## THE INPUT
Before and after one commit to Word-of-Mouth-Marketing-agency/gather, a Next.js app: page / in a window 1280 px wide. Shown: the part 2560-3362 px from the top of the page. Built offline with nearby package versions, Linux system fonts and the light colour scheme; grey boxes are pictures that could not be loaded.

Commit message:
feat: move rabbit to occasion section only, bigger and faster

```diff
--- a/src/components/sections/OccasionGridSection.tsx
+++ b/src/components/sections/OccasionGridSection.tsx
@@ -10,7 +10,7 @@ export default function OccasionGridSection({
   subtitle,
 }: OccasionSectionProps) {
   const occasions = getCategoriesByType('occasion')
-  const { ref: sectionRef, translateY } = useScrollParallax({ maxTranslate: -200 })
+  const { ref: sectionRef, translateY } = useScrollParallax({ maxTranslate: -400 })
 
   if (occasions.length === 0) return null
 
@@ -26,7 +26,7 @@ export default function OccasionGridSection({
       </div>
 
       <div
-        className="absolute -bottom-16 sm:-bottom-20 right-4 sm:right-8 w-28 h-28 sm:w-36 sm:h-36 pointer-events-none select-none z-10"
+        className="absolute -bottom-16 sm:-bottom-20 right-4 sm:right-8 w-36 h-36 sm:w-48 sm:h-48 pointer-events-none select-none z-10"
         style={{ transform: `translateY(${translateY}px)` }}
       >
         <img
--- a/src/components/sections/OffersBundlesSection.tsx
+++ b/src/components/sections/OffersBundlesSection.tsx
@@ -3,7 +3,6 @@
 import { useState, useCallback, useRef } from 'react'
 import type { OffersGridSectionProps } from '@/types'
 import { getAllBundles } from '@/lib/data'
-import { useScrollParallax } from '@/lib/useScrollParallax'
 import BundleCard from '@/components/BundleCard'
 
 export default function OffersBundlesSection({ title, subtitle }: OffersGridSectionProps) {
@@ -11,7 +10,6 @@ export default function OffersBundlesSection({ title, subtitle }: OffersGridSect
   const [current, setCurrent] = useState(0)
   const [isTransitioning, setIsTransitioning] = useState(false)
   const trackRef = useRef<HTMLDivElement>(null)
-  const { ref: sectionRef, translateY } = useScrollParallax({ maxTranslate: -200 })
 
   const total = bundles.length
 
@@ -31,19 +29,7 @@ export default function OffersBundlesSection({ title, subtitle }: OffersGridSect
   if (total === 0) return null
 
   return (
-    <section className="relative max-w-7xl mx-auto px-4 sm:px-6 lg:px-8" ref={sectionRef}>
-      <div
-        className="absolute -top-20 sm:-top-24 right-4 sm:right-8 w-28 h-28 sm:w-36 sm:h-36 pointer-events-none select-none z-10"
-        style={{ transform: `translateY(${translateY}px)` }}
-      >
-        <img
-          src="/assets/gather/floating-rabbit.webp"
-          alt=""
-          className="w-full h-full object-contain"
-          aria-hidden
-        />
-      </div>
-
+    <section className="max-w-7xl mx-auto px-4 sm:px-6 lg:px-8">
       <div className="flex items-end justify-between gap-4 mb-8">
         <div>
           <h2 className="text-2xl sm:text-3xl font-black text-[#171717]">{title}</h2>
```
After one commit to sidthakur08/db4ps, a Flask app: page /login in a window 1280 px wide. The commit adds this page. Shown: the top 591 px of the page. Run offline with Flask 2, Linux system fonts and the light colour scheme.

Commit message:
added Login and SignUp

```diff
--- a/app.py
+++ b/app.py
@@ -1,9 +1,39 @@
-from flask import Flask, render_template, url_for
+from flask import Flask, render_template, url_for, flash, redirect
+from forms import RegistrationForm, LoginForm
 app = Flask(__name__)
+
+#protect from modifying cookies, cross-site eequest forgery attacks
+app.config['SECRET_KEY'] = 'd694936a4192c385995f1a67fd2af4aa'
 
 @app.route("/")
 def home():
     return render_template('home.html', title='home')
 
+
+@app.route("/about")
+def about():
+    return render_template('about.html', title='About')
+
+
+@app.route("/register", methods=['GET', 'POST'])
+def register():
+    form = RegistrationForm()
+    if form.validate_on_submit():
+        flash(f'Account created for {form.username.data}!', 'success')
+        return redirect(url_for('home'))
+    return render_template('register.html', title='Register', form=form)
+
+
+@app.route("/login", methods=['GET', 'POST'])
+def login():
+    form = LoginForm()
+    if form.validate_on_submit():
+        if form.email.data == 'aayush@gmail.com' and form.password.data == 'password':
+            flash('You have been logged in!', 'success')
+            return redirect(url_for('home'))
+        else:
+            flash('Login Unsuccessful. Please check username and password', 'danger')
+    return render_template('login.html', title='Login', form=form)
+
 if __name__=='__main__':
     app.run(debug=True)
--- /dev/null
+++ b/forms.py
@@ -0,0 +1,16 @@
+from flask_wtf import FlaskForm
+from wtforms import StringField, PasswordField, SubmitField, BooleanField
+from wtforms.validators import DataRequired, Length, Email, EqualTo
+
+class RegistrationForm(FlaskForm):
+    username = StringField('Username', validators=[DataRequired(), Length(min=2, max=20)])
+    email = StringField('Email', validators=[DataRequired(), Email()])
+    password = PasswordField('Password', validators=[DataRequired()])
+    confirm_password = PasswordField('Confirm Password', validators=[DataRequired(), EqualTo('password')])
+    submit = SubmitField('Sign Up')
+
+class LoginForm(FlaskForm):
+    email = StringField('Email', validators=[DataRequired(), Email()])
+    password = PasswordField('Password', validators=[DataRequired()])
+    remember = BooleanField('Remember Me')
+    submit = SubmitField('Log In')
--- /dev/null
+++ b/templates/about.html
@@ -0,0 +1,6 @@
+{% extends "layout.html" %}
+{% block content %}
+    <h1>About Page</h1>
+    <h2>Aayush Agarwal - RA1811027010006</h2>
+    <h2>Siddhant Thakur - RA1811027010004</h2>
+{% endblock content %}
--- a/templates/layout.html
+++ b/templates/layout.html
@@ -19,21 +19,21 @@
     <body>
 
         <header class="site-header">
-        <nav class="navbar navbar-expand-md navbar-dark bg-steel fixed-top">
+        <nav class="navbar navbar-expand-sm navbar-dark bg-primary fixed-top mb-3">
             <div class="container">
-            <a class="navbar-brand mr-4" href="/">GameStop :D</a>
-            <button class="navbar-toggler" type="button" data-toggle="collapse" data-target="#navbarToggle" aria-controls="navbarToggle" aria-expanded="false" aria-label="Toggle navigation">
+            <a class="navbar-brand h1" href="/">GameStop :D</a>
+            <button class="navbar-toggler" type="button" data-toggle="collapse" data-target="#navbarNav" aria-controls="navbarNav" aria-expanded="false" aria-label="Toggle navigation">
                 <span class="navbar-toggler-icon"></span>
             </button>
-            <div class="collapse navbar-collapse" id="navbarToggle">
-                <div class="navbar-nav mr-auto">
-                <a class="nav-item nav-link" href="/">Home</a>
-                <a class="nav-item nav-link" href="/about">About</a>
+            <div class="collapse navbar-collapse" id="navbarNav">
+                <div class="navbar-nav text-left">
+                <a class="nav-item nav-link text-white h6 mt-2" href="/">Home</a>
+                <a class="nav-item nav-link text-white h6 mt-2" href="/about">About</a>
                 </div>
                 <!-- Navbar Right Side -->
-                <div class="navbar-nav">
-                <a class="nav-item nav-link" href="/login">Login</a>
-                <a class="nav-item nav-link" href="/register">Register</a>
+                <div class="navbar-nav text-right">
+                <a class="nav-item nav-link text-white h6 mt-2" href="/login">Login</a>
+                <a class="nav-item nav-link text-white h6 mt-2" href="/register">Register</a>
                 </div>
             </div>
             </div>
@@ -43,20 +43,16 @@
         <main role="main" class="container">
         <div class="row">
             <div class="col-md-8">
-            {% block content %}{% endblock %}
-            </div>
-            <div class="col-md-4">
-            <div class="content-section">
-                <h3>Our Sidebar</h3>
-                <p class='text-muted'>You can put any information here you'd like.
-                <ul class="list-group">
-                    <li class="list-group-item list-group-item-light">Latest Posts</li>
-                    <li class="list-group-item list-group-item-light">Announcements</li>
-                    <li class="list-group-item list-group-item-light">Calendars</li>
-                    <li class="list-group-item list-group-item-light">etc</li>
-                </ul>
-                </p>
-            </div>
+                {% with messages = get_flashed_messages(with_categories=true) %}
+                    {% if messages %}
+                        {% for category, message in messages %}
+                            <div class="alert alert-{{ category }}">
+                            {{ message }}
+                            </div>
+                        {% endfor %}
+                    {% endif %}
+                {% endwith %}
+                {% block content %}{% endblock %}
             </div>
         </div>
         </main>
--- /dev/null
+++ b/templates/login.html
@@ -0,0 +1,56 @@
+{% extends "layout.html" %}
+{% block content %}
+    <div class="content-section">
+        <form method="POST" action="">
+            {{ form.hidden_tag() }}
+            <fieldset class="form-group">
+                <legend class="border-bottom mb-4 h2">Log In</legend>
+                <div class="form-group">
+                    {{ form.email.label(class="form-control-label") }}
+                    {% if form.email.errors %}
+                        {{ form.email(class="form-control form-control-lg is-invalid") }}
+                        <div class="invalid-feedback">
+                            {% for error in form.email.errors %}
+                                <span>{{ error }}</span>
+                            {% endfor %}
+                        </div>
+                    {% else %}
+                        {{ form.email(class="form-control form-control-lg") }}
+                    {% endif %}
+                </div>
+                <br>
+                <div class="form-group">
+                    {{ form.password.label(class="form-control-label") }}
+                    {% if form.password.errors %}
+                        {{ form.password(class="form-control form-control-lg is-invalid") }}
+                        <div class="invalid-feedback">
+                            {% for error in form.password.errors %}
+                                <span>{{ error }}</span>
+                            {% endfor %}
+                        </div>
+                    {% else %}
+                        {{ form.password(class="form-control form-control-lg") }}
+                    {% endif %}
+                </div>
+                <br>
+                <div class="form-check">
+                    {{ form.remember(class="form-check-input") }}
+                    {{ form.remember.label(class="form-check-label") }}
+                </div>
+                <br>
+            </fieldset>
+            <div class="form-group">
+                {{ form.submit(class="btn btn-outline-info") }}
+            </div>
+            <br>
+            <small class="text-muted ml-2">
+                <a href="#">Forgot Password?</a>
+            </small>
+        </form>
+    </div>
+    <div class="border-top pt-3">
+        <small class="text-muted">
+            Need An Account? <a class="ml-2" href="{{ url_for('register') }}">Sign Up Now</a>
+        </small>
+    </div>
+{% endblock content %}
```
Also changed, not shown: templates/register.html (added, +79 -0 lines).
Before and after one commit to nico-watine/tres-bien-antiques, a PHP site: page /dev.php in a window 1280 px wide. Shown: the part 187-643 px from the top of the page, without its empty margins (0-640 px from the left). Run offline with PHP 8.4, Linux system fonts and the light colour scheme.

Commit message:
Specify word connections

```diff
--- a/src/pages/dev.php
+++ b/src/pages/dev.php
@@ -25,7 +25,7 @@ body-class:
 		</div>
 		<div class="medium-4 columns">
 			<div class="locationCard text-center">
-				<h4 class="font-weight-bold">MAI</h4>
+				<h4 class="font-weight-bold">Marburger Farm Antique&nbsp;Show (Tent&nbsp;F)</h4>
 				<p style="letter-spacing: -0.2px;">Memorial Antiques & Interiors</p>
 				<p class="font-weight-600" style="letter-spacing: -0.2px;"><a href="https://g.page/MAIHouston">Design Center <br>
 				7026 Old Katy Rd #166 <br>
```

## TASK STATEMENT
Return the number of lines in the records holding the string "auto", without any other words.

## ANSWER FOR THIS EXERCISE
3